The Passionate Combining Entrepreneurs

University dissertation from Östersund : Mid Sweden University

Abstract: Entrepreneurs are portrayed as salient drivers of regional development and for a number of years nascent entrepreneurs have been studied in a large number of countries as part of the Global Entrepreneurship Monitor project and the Panel Study of Entrepreneurial Dynamics. Scholars have devoted much effort to investigating factors that determine how individuals engage in entrepreneurial activities, with most of the discussion limited to business start-ups. However, since this type of project does not follow identical nascent entrepreneurs over time, limited knowledge exists about their development and whether they stay in this nascent phase for a long time. In practice, it is common for entrepreneurs to run a business and at the same time work in wage work, so-called combining entrepreneurs. In Sweden, almost half of all business owners combine wage work with a business. However, not all combining entrepreneurs will eventually decide to leave the wage work and invest fully in the business. Consequently, much research has focused on the first step of entering entrepreneurship full time, but less has focused on the second step, the transition from the combining phase to full-time self-employment. The aim of this thesis is therefore to contribute to the theory of entrepreneurship by gaining a deeper understanding of combining entrepreneurs and their motives and intentions. In the context of combining entrepreneurs, the theory of identity, resources and choice overload has been used to examine how entrepreneurs’ age (when starting the business), entrepreneurial tenure (the length of engagement in the side-business), hours spent (weekly involvement in the side-business), involvement in entrepreneurial teams (leading the business with one or more partners) and involvement in networks (business networks) influence their passion for engaging in entrepreneurship while sustaining wage work. Different categories of combining entrepreneurs and their intentions have also been examined. A survey was administered to 1457 entrepreneurs within the creative sector in two counties in Sweden (Gävleborgs County and Jämtlands County). Since there were no separate mailing lists to only combining entrepreneurs, the survey was sent to all entrepreneurs within the chosen industry and counties.
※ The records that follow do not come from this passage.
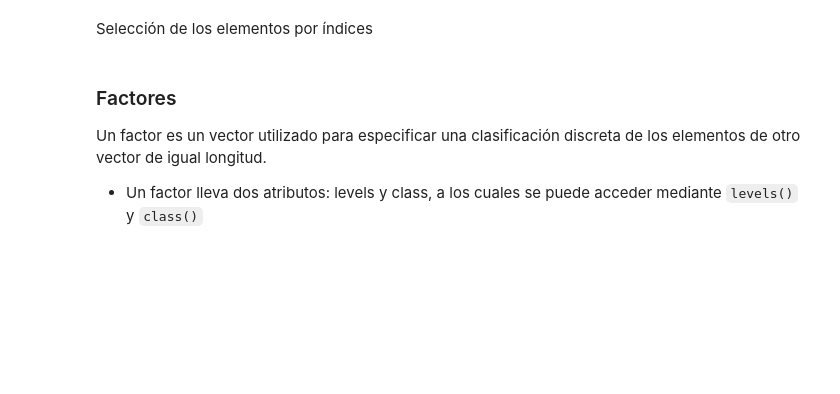
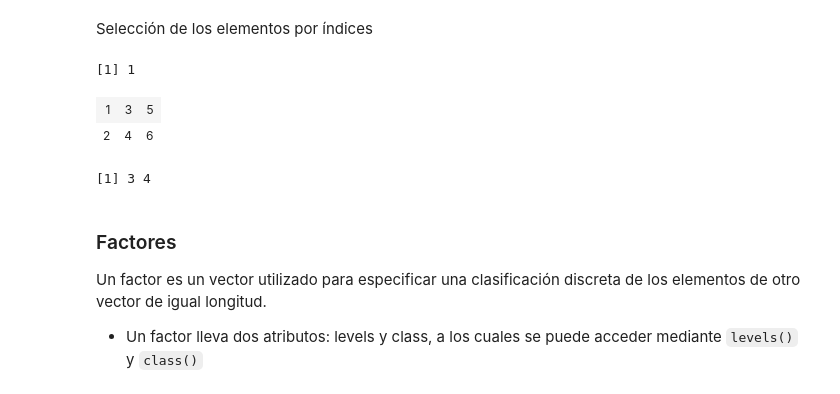
Before and after one commit to yerartdev/introduccion-R, a Jupyter notebook: R_S1_introduccion.ipynb, the cells around one changed output. Drawn from its saved outputs; the diff is of its cells as text; code cells hidden in the pictures; blank space fills up the shorter version.

```diff
--- a/R_S1_introduccion.ipynb
+++ b/R_S1_introduccion.ipynb
@@ -483,9 +749,14 @@ class(x)
 # %% [markdown]
 Selección de los elementos por índices
 # %%
-z[1,1,1]
-z[,,1]
-z[,2,1]
+x[1,1,1]
+x[,,1]
+x[,2,1]
+# %% [output]
+[1] 1
+| 1 | 3 | 5 |
+| 2 | 4 | 6 |
+[1] 3 4
 # %% [markdown]
 ### Factores
 Un factor es un vector utilizado para especificar una clasificación discreta de los elementos de otro vector de igual longitud.
```
Also changed, not shown: parts of 56 cells of this notebook.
The total response rate was 33.5 percent and of them 57.6 percent combined, yielding 262 combining entrepreneurs who answered the questionnaire. The survey was then followed up with eight focus group interviews and two single interviews to validate the answers from the questionnaire. The results indicate three types of combining entrepreneurs: nascent – with the intention to leave the combining phase for a transition into full-time self-employment, lifestyle – with the intention to stay in the combining phase, and occasional – with the intention to leave the combining phase for full-time wage work and close down the business. Transitioning fully to self-employment increases with the individual’s age. Also, a positive interactive effect exists with involvement in entrepreneurial networks. The results also indicate that the ability to work with something one is passionate about is the top motive for combining wage work with a side-business. Passion is also more likely to be the main motive behind the combining form among individuals who are older at business start-up, but passion is less likely to be the main motive behind the combining form among individuals who spend more time on the business. The longer the individual has had the side-business, the less likely passion is the main motive behind the combining form, and passion is less likely to be the main motive among those who are part of an entrepreneurial team.